Culture Clash: Before an impending apocalypse, a family gathers for one last Christmas dinner, where secrets are revealed, and there are emotionally painful debates over suicide.

Culture Audience: “Silent Night” will appeal primarily to people that are interested in watching very dark satires of how people deal with certain death.

Clockwise from bottom left: Lucy Punch, Hardy Griffin Davis, Roman Griffin Davis, Gilby Griffin Davis, Keira Knightley, Matthew Goode, Annabelle Wallis, Davida McKenzie, Rufus Jones, Kirby Howell-Baptiste and Ṣọpẹ́ Dìrísù in “Silent Night” (Photo by Robert Viglasky/AMC+)

“Silent Night” takes heartwarming movie clichés about Christmas holiday gatherings, and burns those stereotypes to a crisp. It’s not a horror film but a very dark comedy about how an apocalypse brings out the best and worst in people. Some viewers who have no problem watching apocalypse movies might have a problem with how the impending doom in “Silent Night” involves children and is set during the Christmas holiday season. Therefore, this movie is not for people who are very religious, or sensitive people who are extremely offended by debates about committing suicide versus waiting to be killed by an apocalypse.

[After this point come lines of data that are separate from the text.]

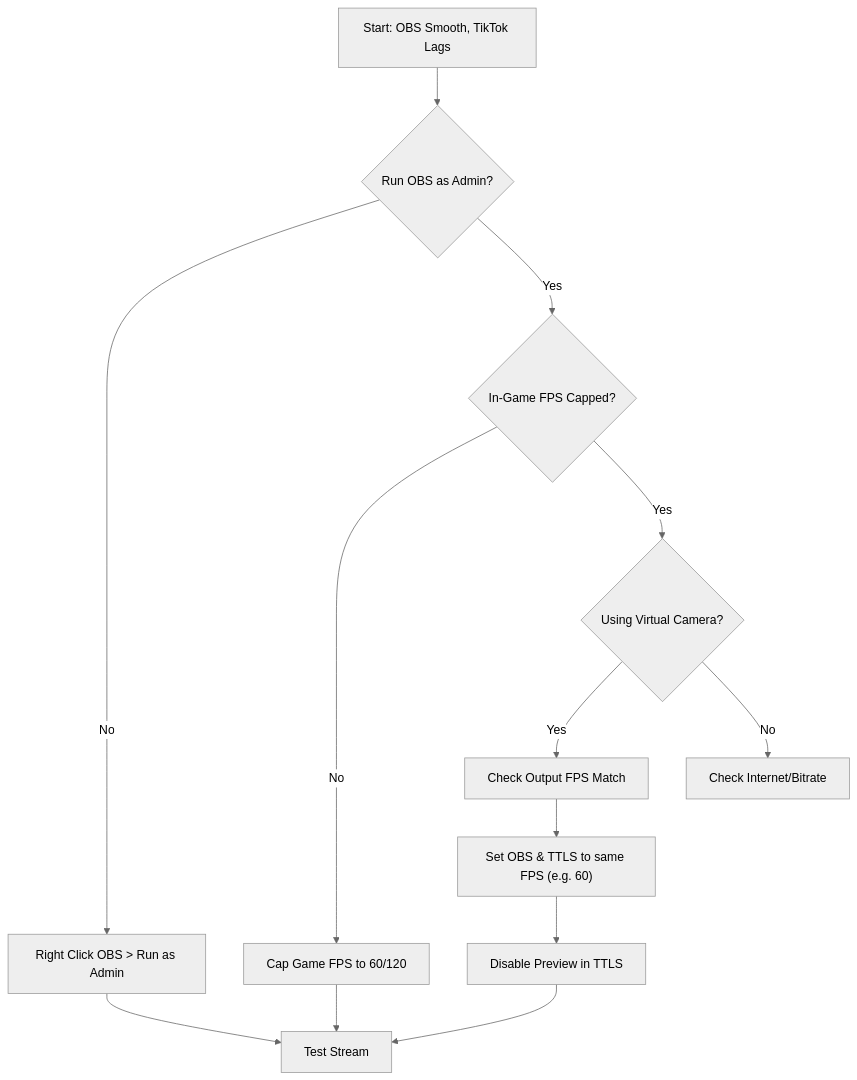
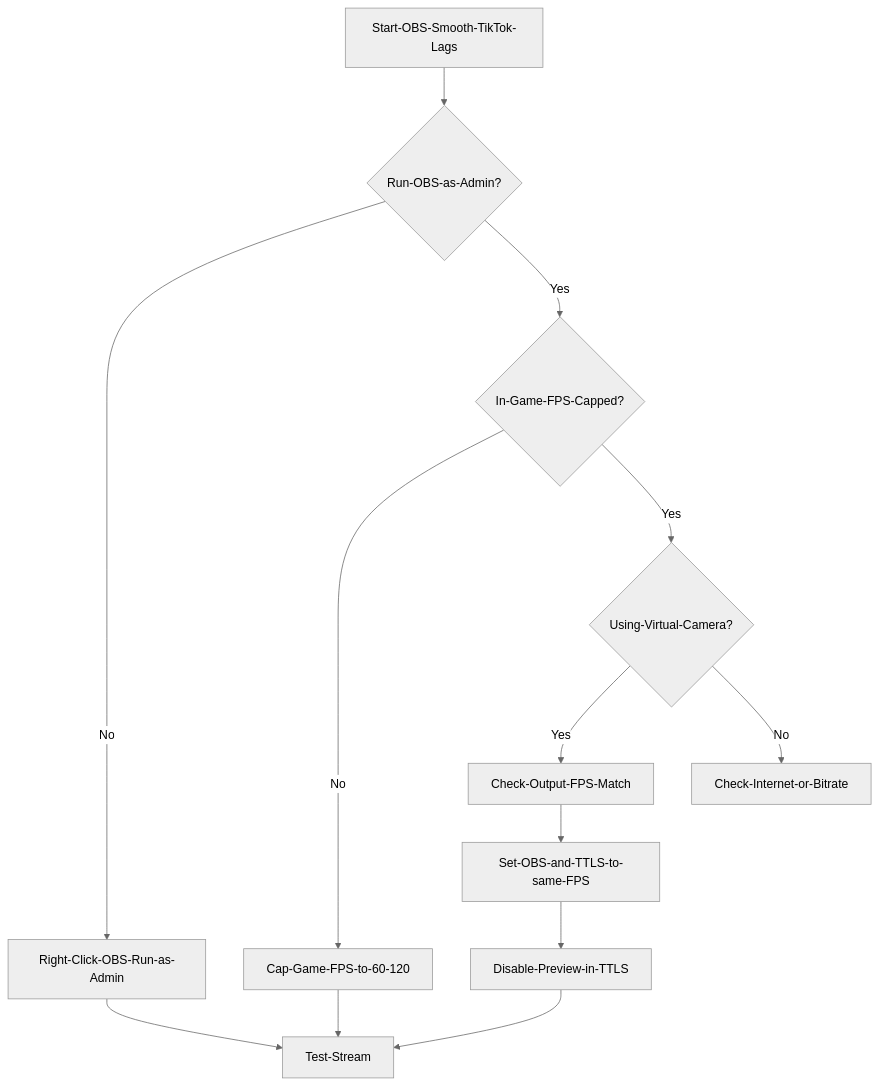
Before and after one commit to littl3-boat/ttwise: the diagram in data/blog/obs-preview-smooth-tiktok-live-lags-fix-2025.mdx, drawn with Mermaid (neutral theme). The commit also changed 35 other files, not shown here.

First line of the commit message:
feat: fix Mermaid diagram syntax across blog posts and add new Reddit-sourced blog entries

````diff
--- a/data/blog/obs-preview-smooth-tiktok-live-lags-fix-2025.mdx
+++ b/data/blog/obs-preview-smooth-tiktok-live-lags-fix-2025.mdx
@@ -43,15 +43,15 @@
 ```mermaid
-graph TD
-    A[Start: OBS Smooth, TikTok Lags] --> B{Run OBS as Admin?}
-    B -- No --> C[Right Click OBS > Run as Admin]
-    C --> D[Test Stream]
-    B -- Yes --> E{In-Game FPS Capped?}
-    E -- No --> F[Cap Game FPS to 60/120]
+flowchart TD
+    A[Start-OBS-Smooth-TikTok-Lags] --> B{Run-OBS-as-Admin?}
+    B -- No --> C[Right-Click-OBS-Run-as-Admin]
+    C --> D[Test-Stream]
+    B -- Yes --> E{In-Game-FPS-Capped?}
+    E -- No --> F[Cap-Game-FPS-to-60-120]
     F --> D
-    E -- Yes --> G{Using Virtual Camera?}
-    G -- Yes --> H[Check Output FPS Match]
-    G -- No --> I[Check Internet/Bitrate]
-    H --> J["Set OBS & TTLS to same FPS (e.g. 60)"]
-    J --> K[Disable Preview in TTLS]
+    E -- Yes --> G{Using-Virtual-Camera?}
+    G -- Yes --> H[Check-Output-FPS-Match]
+    G -- No --> I[Check-Internet-or-Bitrate]
+    H --> J[Set-OBS-and-TTLS-to-same-FPS]
+    J --> K[Disable-Preview-in-TTLS]
     K --> D
 ```
````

“Silent Night” is the feature-film debut of writer/director Camille Smith, who took a bold risk to make her first feature film focused on such an uncomfortable topic and making it a satire. It’s a dialogue-heavy film about an upper-middle-class British family gathered for one last Christmas dinner on the eve of an apocalypse. There are secrets and lies that are revealed during this dinner, but this is not a typical apocalyptic movie where all the characters want to stay alive.

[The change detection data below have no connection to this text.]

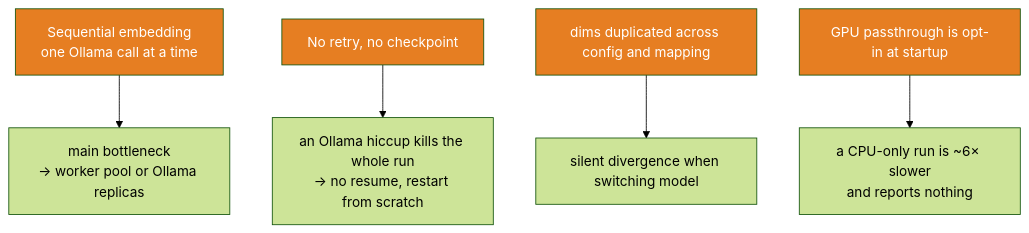
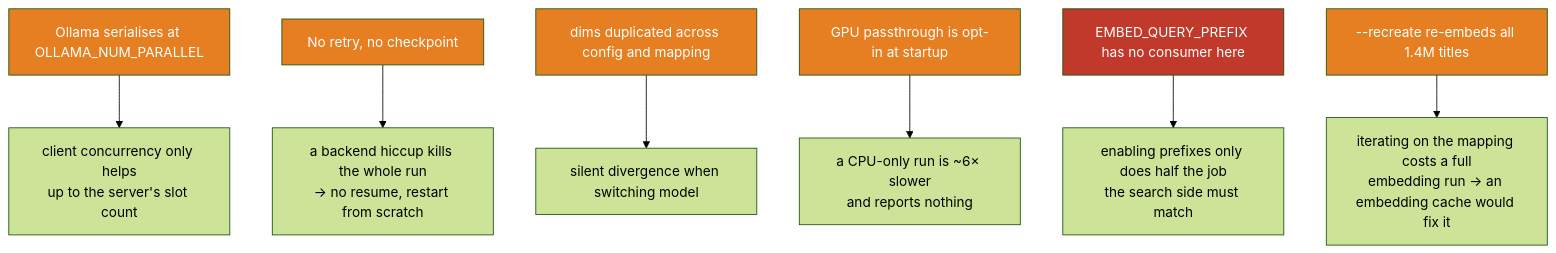
One commit to Guillaume-Gozillon/search-lab-ingest changed the seventh of 7 diagrams in article-02-vector-ingestion/ARCHITECTURE.md. Above: the diagram before and after it, drawn with Mermaid (forest theme). The commit also changed other lines of this file and 18 other files, not shown here.

First line of the commit message:
Add a TEI backend and run the embedding stage concurrently

````diff
--- a/article-02-vector-ingestion/ARCHITECTURE.md
+++ b/article-02-vector-ingestion/ARCHITECTURE.md
@@ -143,12 +197,16 @@
 ```mermaid
 flowchart TD
-    L1["Sequential embedding<br/>one Ollama call at a time"] --> I1["main bottleneck<br/>→ worker pool or Ollama replicas"]
-    L2["No retry, no checkpoint"] --> I2["an Ollama hiccup kills the whole run<br/>→ no resume, restart from scratch"]
+    L1["Ollama serialises at OLLAMA_NUM_PARALLEL"] --> I1["client concurrency only helps<br/>up to the server's slot count"]
+    L2["No retry, no checkpoint"] --> I2["a backend hiccup kills the whole run<br/>→ no resume, restart from scratch"]
     L3["dims duplicated across config and mapping"] --> I3["silent divergence when switching model"]
     L4["GPU passthrough is opt-in at startup"] --> I4["a CPU-only run is ~6× slower<br/>and reports nothing"]
+    L5["EMBED_QUERY_PREFIX has no consumer here"] --> I5["enabling prefixes only does half the job<br/>the search side must match"]
+    L6["--recreate re-embeds all 1.4M titles"] --> I6["iterating on the mapping costs a full<br/>embedding run → an embedding cache would fix it"]
 
     style L1 fill:#e67e22,color:#fff
     style L2 fill:#e67e22,color:#fff
     style L3 fill:#e67e22,color:#fff
     style L4 fill:#e67e22,color:#fff
+    style L5 fill:#c0392b,color:#fff
+    style L6 fill:#e67e22,color:#fff
 ```
````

What makes “Silent Night” so different from other apocalyptic movies is that people in the movie have the option to take an Exit pill, which will kill them almost immediately, in order to avoid suffering during the apocalypse. It’s this suicide angle that’s the most likely to make “Silent Night” offensive or controversial to some viewers. However, the movie does point out the uncomfortable truth that tragedies such as suicide don’t stop just because of an impending apocalypse.

The movie is a disquieting roller coaster ride about how people’s minds can be messed with when dealing with the destructive end of the world as they know it. Some people want to plan ahead and be as prepared as possible. Some people want to deny it all and act like everything’s fine until the last possible moment. Some people don’t want to stick around for the apolocaypse to happen and want to take control of how and when they will die. Other people want to hold out hope that maybe they and their loved ones can survive the apocalypse.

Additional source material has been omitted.